In addition to pooled fund grants to individual organizations and, through partnership with the International Disability Alliance, the Disability Rights Advocacy Fund, DRF’s sister fund, is supporting an emergent global network of indigenous persons with disabilities to carry out advocacy on the rights of indigenous persons with disabilities on the regional and global level to bodies such as the UN Permanent Forum on Indigenous Issues, the Expert Mechanism on the Rights of Indigenous Peoples, and regional mechanisms.
3) Can you share a lesson learned from working with Indigenous communities?  
In the emergent global network of indigenous persons with disabilities, some challenges advocates have faced is coordinating across continents with limited access to Internet and with language barriers. Through this project, we have learned that taking a regional approach limits such barriers. The project has hired regional coordinators in Latin America and Asia, and a translator to handle language barriers.  This has facilitated a significant increase in communication withi and between the different regions and has helped to ensure more activities at regional level where coordinators are based.  For example, there will be an Asia regional meeting with indigenous leaders with disabilities in Bangkok in March 2016 to work with the Asia Indigenous Persons Pact. Another important lesson is that indigenous persons with disabilities face exclusion from both the disability rights movement and the Indigenous Peoples movement.  Building cross-movement collaboration has been extremely helpful in addressing this exclusion.  For example, working at the UN Permanent Forum on Indigenous Issues to ensure that indigenous persons with disabilities have a voice, has helped to secure greater understanding of the intersections between the rights of persons with disabilities and the rights of Indigenous Peoples.  This was galvanized by the creation of a disability caucus at UNPFII and the Secretariat’s report on the situation of indigenous persons with disabilities, funded by DRAF, and presented at the Permanent Forum’s 12th session. The report is available at: http://www.un.org/disabilities/documents/ecosoc/e.c.19.2013.6.pdf

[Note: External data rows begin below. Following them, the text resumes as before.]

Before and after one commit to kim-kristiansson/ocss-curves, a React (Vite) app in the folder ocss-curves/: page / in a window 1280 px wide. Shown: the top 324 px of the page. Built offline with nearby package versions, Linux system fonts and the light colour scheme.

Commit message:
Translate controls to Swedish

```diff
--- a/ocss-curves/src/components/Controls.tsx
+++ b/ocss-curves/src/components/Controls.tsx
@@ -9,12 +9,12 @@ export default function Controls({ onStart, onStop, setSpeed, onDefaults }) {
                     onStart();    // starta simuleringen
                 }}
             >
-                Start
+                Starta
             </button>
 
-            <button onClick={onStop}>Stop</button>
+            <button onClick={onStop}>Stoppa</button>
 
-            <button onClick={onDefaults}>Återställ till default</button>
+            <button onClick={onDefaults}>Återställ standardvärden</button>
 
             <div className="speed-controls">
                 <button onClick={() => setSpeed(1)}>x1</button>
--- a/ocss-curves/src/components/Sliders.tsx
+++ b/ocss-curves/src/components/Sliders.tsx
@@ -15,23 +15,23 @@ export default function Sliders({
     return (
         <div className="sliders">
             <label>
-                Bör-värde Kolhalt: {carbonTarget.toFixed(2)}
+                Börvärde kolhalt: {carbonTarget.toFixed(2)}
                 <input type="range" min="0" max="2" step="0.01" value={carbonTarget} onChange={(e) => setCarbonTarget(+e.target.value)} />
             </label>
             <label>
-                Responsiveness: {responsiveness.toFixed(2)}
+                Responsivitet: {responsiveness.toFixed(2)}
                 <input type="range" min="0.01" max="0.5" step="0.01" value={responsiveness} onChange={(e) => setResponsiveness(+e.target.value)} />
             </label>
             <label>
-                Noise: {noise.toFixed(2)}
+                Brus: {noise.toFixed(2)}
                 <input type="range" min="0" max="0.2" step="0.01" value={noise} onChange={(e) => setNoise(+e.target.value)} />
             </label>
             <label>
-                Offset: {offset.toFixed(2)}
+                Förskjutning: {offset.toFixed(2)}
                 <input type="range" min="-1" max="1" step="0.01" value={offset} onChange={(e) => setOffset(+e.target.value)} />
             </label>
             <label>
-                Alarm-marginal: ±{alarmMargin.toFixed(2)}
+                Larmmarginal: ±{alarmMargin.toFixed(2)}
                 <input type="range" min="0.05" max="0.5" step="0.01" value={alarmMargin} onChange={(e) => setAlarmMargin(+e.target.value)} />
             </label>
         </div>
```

4) Can you share one of your grantees and why their work is making a difference?
DRF-1In 2012, DRF, the International Disability Alliance (IDA), and DRF’s sister fund, the Disability Rights Advocacy Fund (DRAF), sponsored a delegation of seven indigenous leaders with disabilities to attend the UN Permanent Forum on Indigenous Issues (UNPFII). The delegation, comprised of indigenous leaders with disabilities from Bangladesh, Cook Islands, Fiji, Mexico, Peru, and Papua New Guinea, formed a Disability Caucus, establishing permanent representation of persons with disabilities at the UNPFII; advocated for attention to the situation of indigenous persons with disabilities globally, resulting in an Expert report presented from the UNPFII plenary in 2013; and founded the Indigenous Persons with Disabilities Global Network (IPWDGN).
Through continuous participation at UNPFII over the past three years, members of IPWDGN have provided an avenue for indigenous persons with disabilities to be included in international human rights and development negotiations, which encompassed the World Conference on Indigenous Peoples in September 2014, the result of which was the inclusion of three references to indigenous persons with disabilities in the conference’s Outcome Document – part of the post-2015 process.
DRF/DRAF continue to support IPWDGN to establish globally and advocate at both regional and international levels. In 2015, IPWDGN held two regional meetings in Asia and Latin America to grow their membership. IPWDGN is creating a bridge between indigenous and disability rights communities and raising the voice of an extremely marginalized population whose rights need to be addressed by both the Indigenous Peoples movement and the disability rights movement.